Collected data
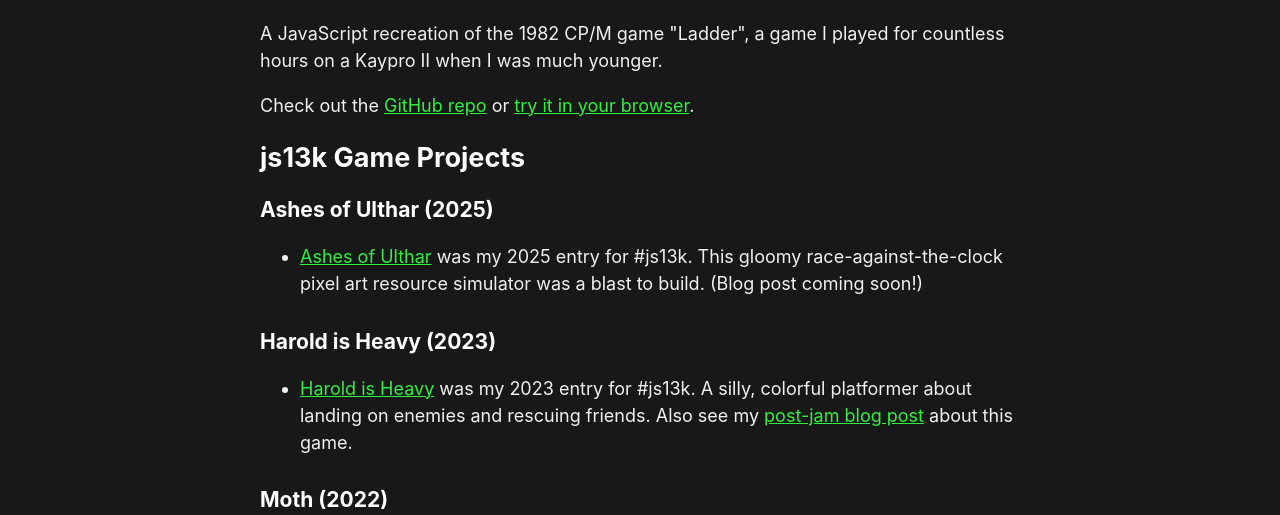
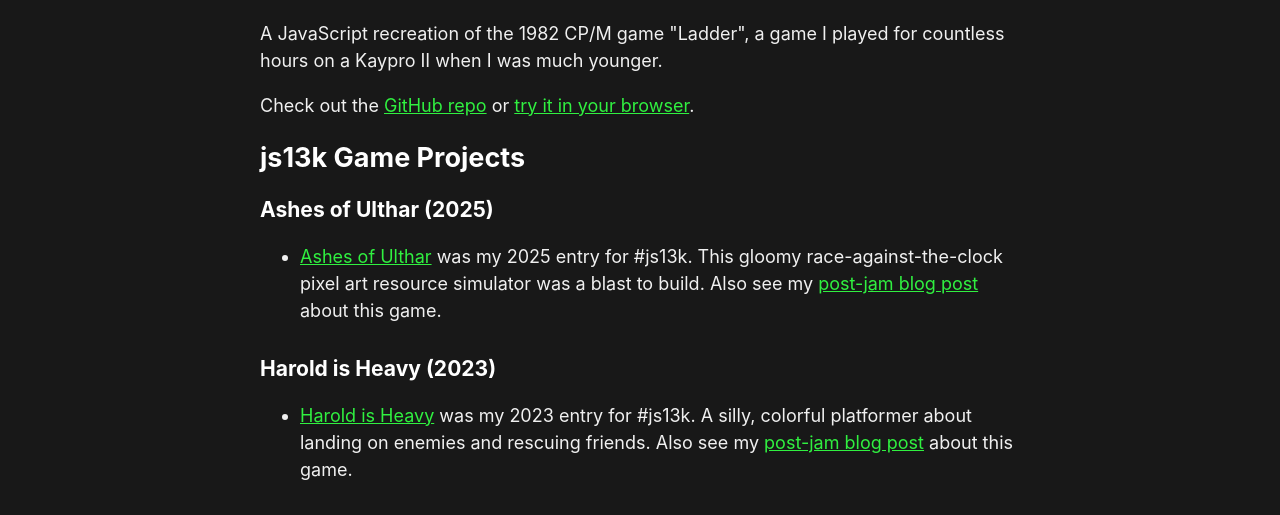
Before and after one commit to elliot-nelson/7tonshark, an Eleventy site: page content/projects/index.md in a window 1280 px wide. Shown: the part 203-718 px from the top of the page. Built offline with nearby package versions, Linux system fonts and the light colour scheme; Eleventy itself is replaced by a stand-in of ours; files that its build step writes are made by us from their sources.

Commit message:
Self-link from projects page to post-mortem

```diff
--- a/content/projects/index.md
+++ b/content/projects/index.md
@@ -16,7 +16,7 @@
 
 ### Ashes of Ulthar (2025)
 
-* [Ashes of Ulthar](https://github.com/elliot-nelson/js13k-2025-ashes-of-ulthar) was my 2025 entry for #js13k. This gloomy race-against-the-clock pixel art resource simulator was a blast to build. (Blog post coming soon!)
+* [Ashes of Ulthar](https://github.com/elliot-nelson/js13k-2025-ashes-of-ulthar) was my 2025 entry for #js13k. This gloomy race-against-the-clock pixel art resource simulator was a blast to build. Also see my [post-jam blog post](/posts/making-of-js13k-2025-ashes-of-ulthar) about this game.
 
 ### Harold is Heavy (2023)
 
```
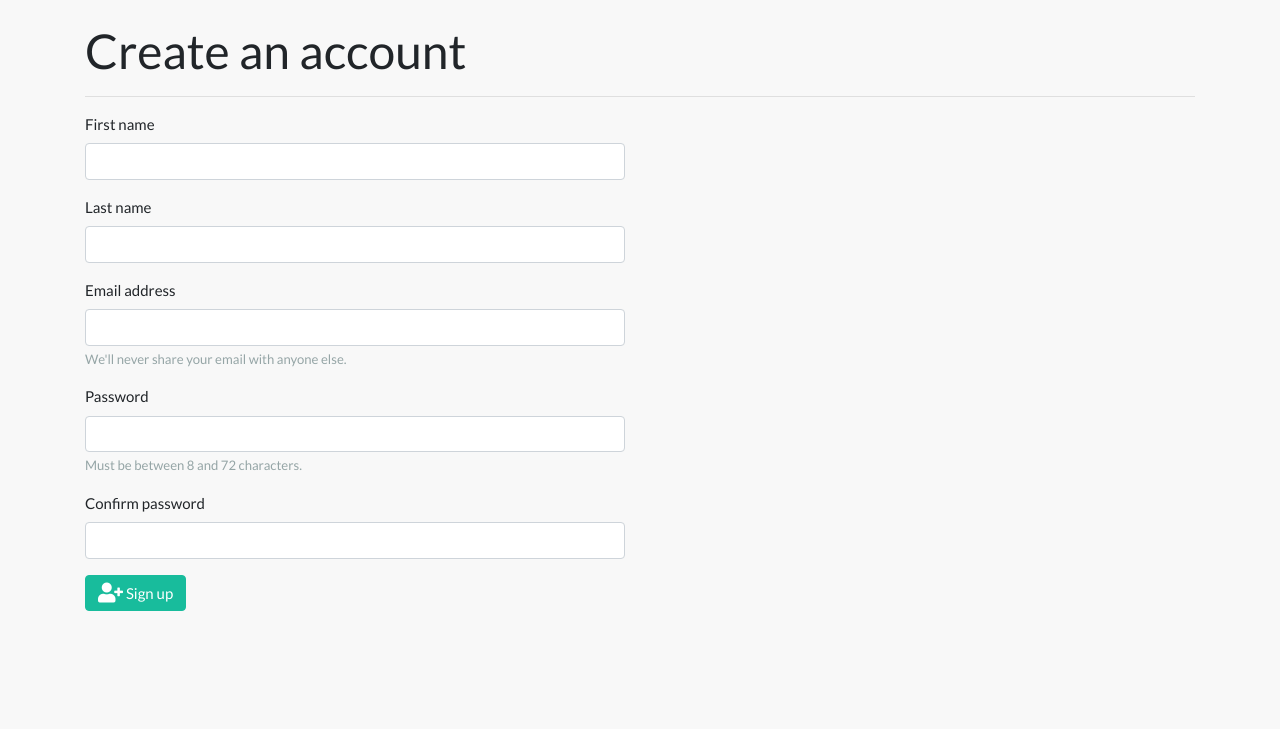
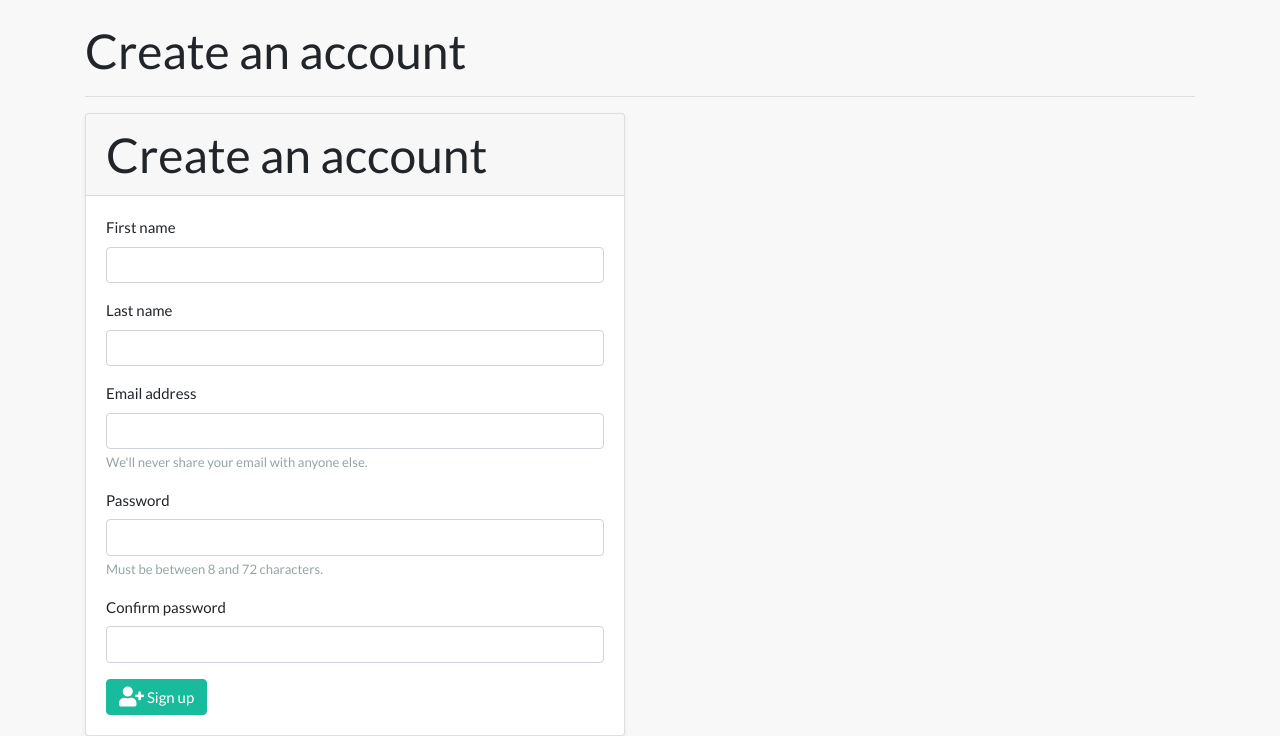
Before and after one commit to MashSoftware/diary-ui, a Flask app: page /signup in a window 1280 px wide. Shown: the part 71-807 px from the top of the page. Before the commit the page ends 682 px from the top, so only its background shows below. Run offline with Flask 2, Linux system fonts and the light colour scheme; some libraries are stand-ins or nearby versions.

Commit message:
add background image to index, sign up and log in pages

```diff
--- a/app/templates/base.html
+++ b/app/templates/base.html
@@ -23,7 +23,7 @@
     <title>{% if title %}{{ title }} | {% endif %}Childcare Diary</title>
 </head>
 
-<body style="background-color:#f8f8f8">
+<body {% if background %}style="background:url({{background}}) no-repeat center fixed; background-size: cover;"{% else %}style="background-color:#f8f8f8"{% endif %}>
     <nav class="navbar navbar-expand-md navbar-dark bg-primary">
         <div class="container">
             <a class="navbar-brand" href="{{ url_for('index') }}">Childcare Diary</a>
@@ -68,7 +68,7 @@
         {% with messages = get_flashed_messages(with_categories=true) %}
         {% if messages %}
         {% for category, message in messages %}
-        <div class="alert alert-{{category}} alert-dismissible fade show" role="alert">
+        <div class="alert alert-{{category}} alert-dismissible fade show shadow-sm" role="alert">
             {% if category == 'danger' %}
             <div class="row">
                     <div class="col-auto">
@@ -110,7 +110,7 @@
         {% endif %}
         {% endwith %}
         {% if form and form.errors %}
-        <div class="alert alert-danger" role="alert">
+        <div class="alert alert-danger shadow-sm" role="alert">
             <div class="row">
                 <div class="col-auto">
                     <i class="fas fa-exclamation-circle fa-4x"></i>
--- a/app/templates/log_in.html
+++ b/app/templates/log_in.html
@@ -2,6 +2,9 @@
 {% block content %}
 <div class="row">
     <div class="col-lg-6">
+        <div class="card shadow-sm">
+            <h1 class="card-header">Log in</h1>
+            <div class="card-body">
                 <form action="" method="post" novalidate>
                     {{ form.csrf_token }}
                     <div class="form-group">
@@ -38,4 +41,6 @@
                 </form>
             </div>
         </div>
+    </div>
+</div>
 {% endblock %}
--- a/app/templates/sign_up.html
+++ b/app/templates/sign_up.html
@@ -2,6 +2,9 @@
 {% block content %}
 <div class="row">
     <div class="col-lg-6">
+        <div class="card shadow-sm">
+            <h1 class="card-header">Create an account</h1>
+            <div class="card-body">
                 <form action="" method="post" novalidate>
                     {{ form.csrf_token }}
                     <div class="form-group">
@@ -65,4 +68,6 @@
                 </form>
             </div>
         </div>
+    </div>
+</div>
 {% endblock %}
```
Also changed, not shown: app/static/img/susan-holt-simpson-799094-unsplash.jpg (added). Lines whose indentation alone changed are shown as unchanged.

Work to be completed
Please say how many lines in the records above contain the word "projects". Give the number alone.

Solution below
4